This is a welcome and long overdue acknowledgment by the Inclusive Framework that members cannot make informed decisions about how to resolve these issues without an understanding of the economic consequences of the various measures. Indeed, until now, economic analysis and impact assessments have been glaringly missing in OECD reports on the digital tax issue.

When the OECD asked for public comments to its January Public Consultation Document, Tax Foundation economists highlighted the lack of economic impact assessments and called upon the OECD to measure the effect of these proposals on taxpayer behavior, incentives for investment, cross-border capital flows, and country revenues and GDP. As we stated, “[A]ny technical solution should be based on a set of principles grounded in sound economics. Solutions that ignore the economic consequences of the policy risk harming users, domestic businesses, global trade, and domestic economies.”[3]  

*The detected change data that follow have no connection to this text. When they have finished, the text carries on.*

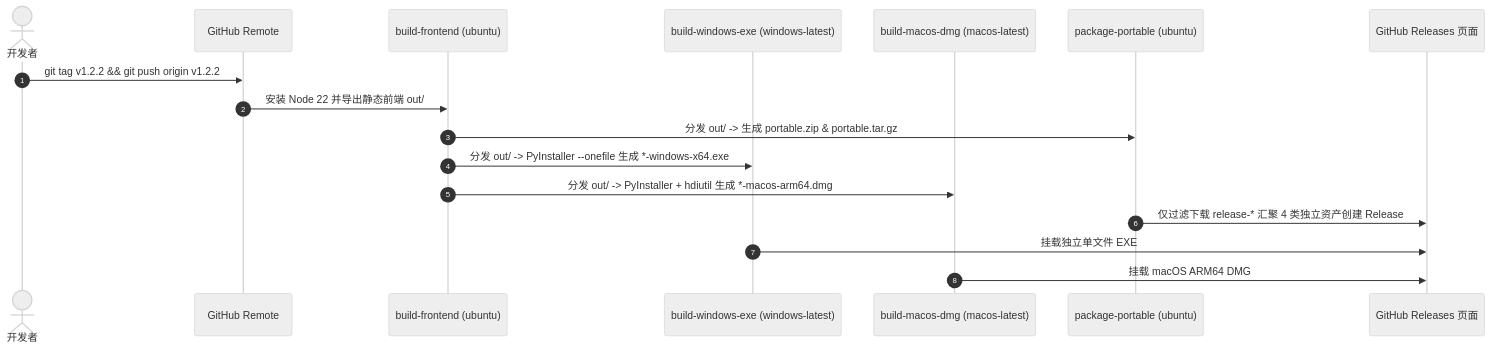
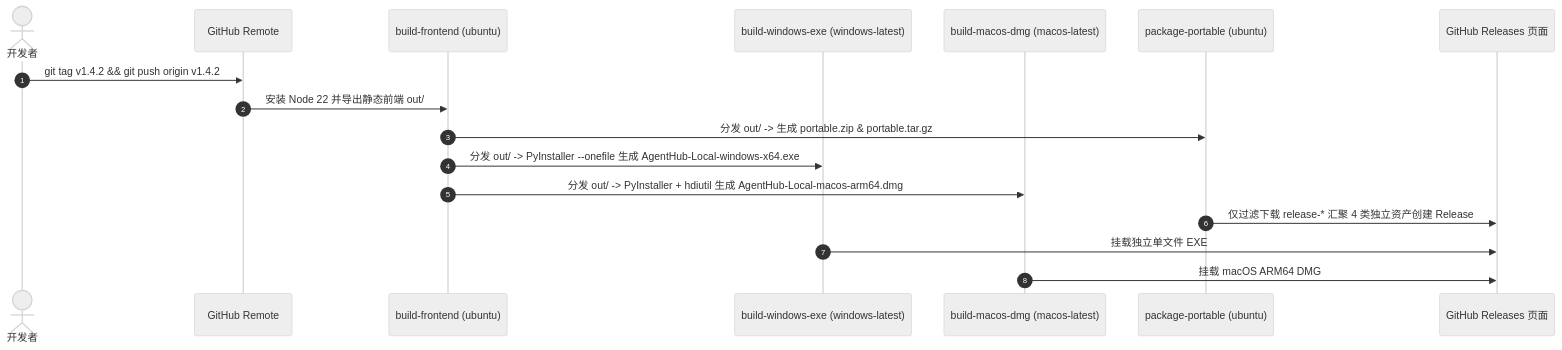
Before and after one commit to voodooq/agenthub-local: the second of 2 diagrams in README.md, drawn with Mermaid (neutral theme). The commit also changed other lines of this file and 24 other files, not shown here.

````diff
--- a/README.md
+++ b/README.md
@@ -245,20 +254,20 @@
 ```mermaid
 sequenceDiagram
     autonumber
     actor Dev as 开发者
     participant GH as GitHub Remote
     participant FE as build-frontend (ubuntu)
     participant Win as build-windows-exe (windows-latest)
     participant Mac as build-macos-dmg (macos-latest)
     participant Port as package-portable (ubuntu)
     participant Rel as GitHub Releases 页面
 
-    Dev->>GH: git tag v1.2.2 && git push origin v1.2.2
+    Dev->>GH: git tag v1.4.2 && git push origin v1.4.2
     GH->>FE: 安装 Node 22 并导出静态前端 out/
     FE->>Port: 分发 out/ -> 生成 portable.zip & portable.tar.gz
-    FE->>Win: 分发 out/ -> PyInstaller --onefile 生成 *-windows-x64.exe
-    FE->>Mac: 分发 out/ -> PyInstaller + hdiutil 生成 *-macos-arm64.dmg
+    FE->>Win: 分发 out/ -> PyInstaller --onefile 生成 AgentHub-Local-windows-x64.exe
+    FE->>Mac: 分发 out/ -> PyInstaller + hdiutil 生成 AgentHub-Local-macos-arm64.dmg
     Port->>Rel: 仅过滤下载 release-* 汇聚 4 类独立资产创建 Release
     Win->>Rel: 挂载独立单文件 EXE
     Mac->>Rel: 挂载 macOS ARM64 DMG
 ```
````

Perhaps the biggest omission in the new Inclusive Framework workplan is the lack of a requirement for countries that have implemented unilateral measures—such as France’s Digital Services Tax—to abolish such measures once a consensus is reached on a new set of global tax rules. As we wrote in our public comment, “It would be quite unfortunate, and perhaps even a failure of the OECD process, if an international agreement was reached, but individual countries still felt it necessary to continue to administer unilateral policies that go against that agreement.”[4]

Two Pillars

There are two main avenues or “pillars” on which the member nations will focus their efforts to solve the technical challenges to implementation:

  • Pillar One requires members to find common ground on a menu of proposals that would reallocate taxing rights among countries. Currently, taxing rights are largely determined by where a company is headquartered or resident, or where it has a physical presence. The new rules being considered would give more taxing rights to “market” countries, where a company’s customers or users reside.  
  • Pillar Two asks member countries to consider rules governing a “Global Anti-Base Erosion” proposal (GLoBE), which could mean implementing measures such as a minimum tax or allowing countries the ability to “top up” a tax payment if the profits were generated in a country with a low tax rate.

Economic Analysis Will Inform the Possible Designs of a Solution

Chapter IV of the programme-of-work document outlines the economic issues that will be investigated in order to fully inform the members of the Inclusive Framework on the implications of their policy options.

As is outlined here in Note 4.2, the OECD will be asking its economists to answer all the right questions regarding the economic impact of these policies. Will these policies shift economic activity among countries along with taxing rights? Who will bear the economic burden of these tax changes: workers, consumers, or owners of capital? How will these policies impact the flow of capital between countries and foreign direct investment? How will these policies change business behavior?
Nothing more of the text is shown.